So, while we celebrate women’s achievements on International Women’s Day, it is a timely reminder to talk to other women about financial matters and look at smart ways to bridge the gap.
It’s all about time when it comes to building wealth so the longer you are contributing to a nest egg, the greater the long-term benefit. The small amounts invested over a long time will add up, so start as early as possible. If you haven’t got a regular savings plan going, today is the day to start. It’s never too late.
Women are 2½ times more likely to live in poverty in retirement than men, so making your money work for you is vital. Women are wonderful savers but investing it can sometimes be daunting. With interest rates at recordlow levels, investment returns on traditional savings accounts are likewise low.
We need to recognise that women generally avoid risk compared to men when it comes to investments, seeking the sure thing rather than a bigger return. This can be harmful in building long term wealth. Take the plunge and start investing - start small with a parcel of shares or a managed fund and seek advice if you need. Investing will help accumulate real wealth over time.
Retirement nest eggs are falling behind men’s by around 40 per cent, so it is important to ensure you know about your superannuation. Check if you have lost super and consider consolidating super funds to easily keep a track of your super accounts. Be aware of your insurance that is in your fund or exit fees before you consolidate.
Nine out of 10 women don’t have enough super to fund their retirement. Consider adding extra or salary sacrificing some of your pay into your superannuation fund – this can be worthwhile where your marginal tax rate is more than superannuation contribution tax rate and can reduce your tax bill as the contributions are taxed at a reduced rate.
Watch what you spend
With longer life expectancies than men, women are forced to survive on less for longer than their male counterparts so keeping an eye on your expenditure is important. Add discipline by setting up a spending account with another account being for big fixed or large expenses. Only pay yourself what you want to spend as opposed to what you earn. Save the rest but don’t forget to invest some too.
Stay clear of debt
Be wise about how you use your credit cards and loans. Ensure you aren’t incurring interest on your cards and pay off your home loan at a faster rate by increasing your repayments.
Choose the right employer
Not always easy to do, but when negotiating your salary at a new job, consider all the benefits available and how they may affect you both in the short and long term. Things like longer paid maternity leave or additional super contributions may be more beneficial during your career.
As one woman in the workforce you may not be able to single-handedly erase the gender pay gap, but by negotiating your salary to reflect your full worth, and making the time and effort to maximise your superannuation contributions and returns, you should be able to ensure you avoid the fate of those women who will retire to a life of poverty.

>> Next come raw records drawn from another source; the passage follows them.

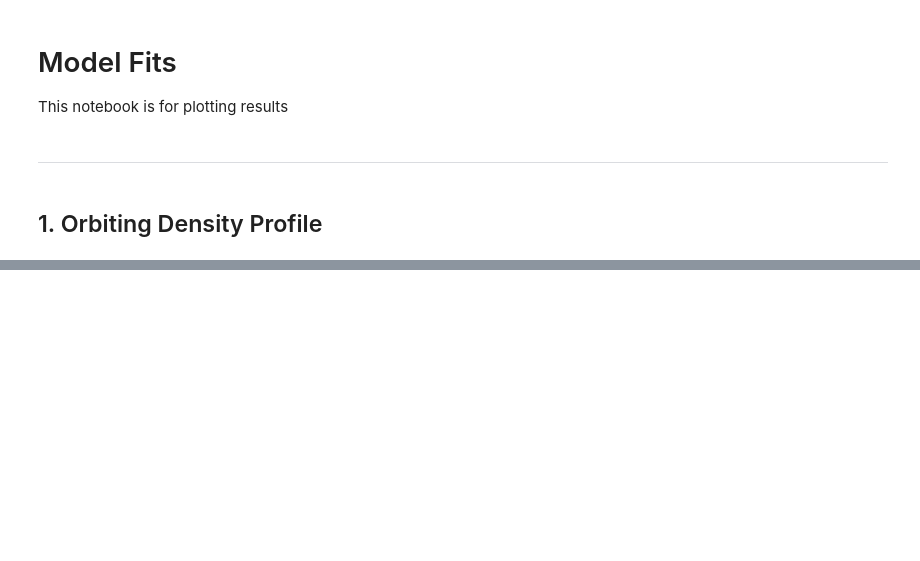
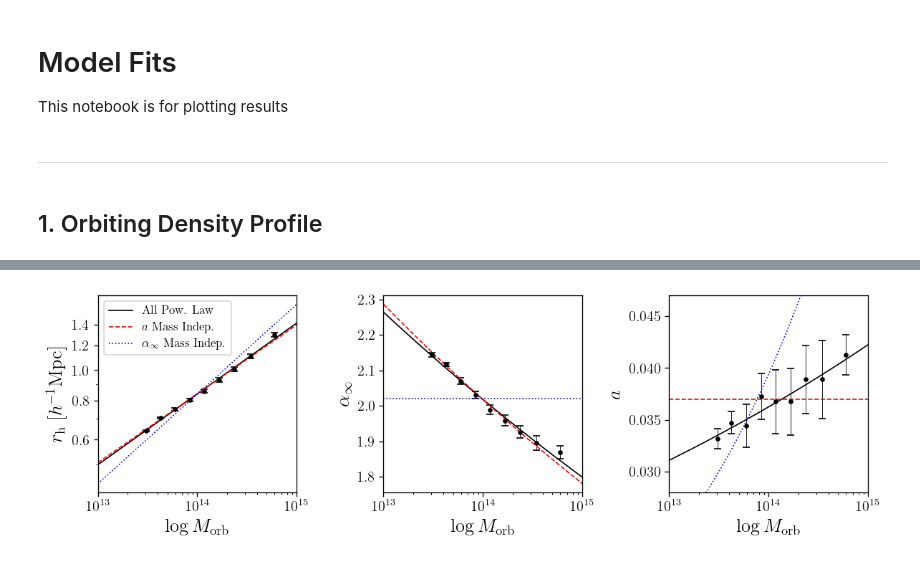
Before and after one commit to edgarmsalazar/HaloModelCF, a Jupyter notebook: notebook/model_fitting.ipynb, the cells around one changed output, grey strips where cells are left out. Drawn from its saved outputs; the diff is of its cells as text; code cells hidden in the pictures; blank space fills up the shorter version.

Commit message:
orb params and fit

```diff
--- a/notebook/model_fitting.ipynb
+++ b/notebook/model_fitting.ipynb
@@ -79 +98,51 @@ plt.tight_layout();
+# %%
+from physhalo.plot.config import SIZE_LABELS, SIZE_LEGEND, SIZE_TICKS
+
+plabels = [r'$r_{\rm h}~[h^{-1}{\rm Mpc}]$', r'$\alpha_{\infty}$', r'$a$']
+
+_, axes = plt.subplots(1, 3, figsize=(10, 3.1))
+ax1, ax2, ax3 = axes.flatten()
+
+for i, ax in enumerate(axes.flatten()):
+    ax.set_xlabel(r'$\log M_{\rm orb}$', fontsize=SIZE_LABELS)
+    ax.set_xlim(1e13, 1e15)
+    ax.set_xscale('log', base=10)
+    ax.set_ylabel(plabels[i], fontsize=SIZE_LABELS)
+    ax.tick_params(axis='both', which='major', labelsize=SIZE_TICKS)
+    ax.errorbar(mass, pars[:, i], yerr=errs[:, i], fmt='.',
+                elinewidth=0.5, capsize=3, color='k')
+
+ax1.plot(mass_pred, power_law(mass_pred/M_PIVOT, *pars_smooth_1[:2]), color='k',
+         lw=1.0, label="All Pow. Law")
+ax1.plot(mass_pred, power_law(mass_pred/M_PIVOT, *pars_smooth_2[:2]), color='r',
+         lw=1.0, ls="--", label=r"$a$ Mass Indep.")
+ax1.plot(mass_pred, power_law(mass_pred/M_PIVOT, *pars_smooth_3[:2]), color='b',
+         lw=1.0, ls=":", label=r"$\alpha_{\infty}$ Mass Indep.")
+ax1.set_yscale('log')
+ax1.set_yticks([0.6, 0.8, 1.0, 1.2, 1.4])
+ax1.set_yticklabels(['0.6', '0.8', '1.0', '1.2', '1.4'])
+ax1.legend(loc="upper left", fontsize=10)
+
+ax2.plot(mass_pred, power_law(mass_pred/M_PIVOT, *pars_smooth_1[2:4]), color='k',
+         lw=1.0, label="All Pow. Law")
+ax2.plot(mass_pred, power_law(mass_pred/M_PIVOT, *pars_smooth_2[2:4]), color='r',
+         lw=1.0, ls="--", label=r"$a$ Mass Indep.")
+ax2.hlines(pars_smooth_3[2], 1e13, 1e15, color='b', lw=1.0, ls=":",
+           label=r"$\alpha_{\infty}$ Mass Indep.")
+
+
+ax3.plot(mass_pred, power_law(mass_pred/M_PIVOT, *pars_smooth_1[4:6]), color='k',
+         lw=1.0, label="All Pow. Law")
+ax3.hlines(pars_smooth_2[4], 1e13, 1e15, color='r', lw=1.0, ls="--",
+           label=r"$a$ Mass Indep.")
+ax3.plot(mass_pred, power_law(mass_pred/M_PIVOT, *pars_smooth_3[3:5]), color='b',
+         lw=1.0, ls=":", label=r"$\alpha_{\infty}$ Mass Indep.")
+ax3.set_ylim(0.028, 0.047)
+ax3.set_yticks([0.03, 0.035, 0.04, 0.045])
+
+plt.tight_layout();
+# plt.savefig(f'figures/orb_fit_pars.png', bbox_inches='tight')
+# plt.savefig(f'figures/orb_fit_pars.pdf', bbox_inches='tight')
+# %% [output]
+[figure, added]
 # %%
```
Also changed, not shown: parts of 4 cells of this notebook.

Remember, we all have women in our lives that are susceptible to these statistics. Encourage the women in your life to take the time today to look at their affairs and plan for a secure financial future. Grab a cup a tea, sit with your girlfriends, mother, grandmother, daughter or family member and have the conversation about your money. If you need help, contact a professional financial planner. A little planning now, can mean a much more contented retirement down the track.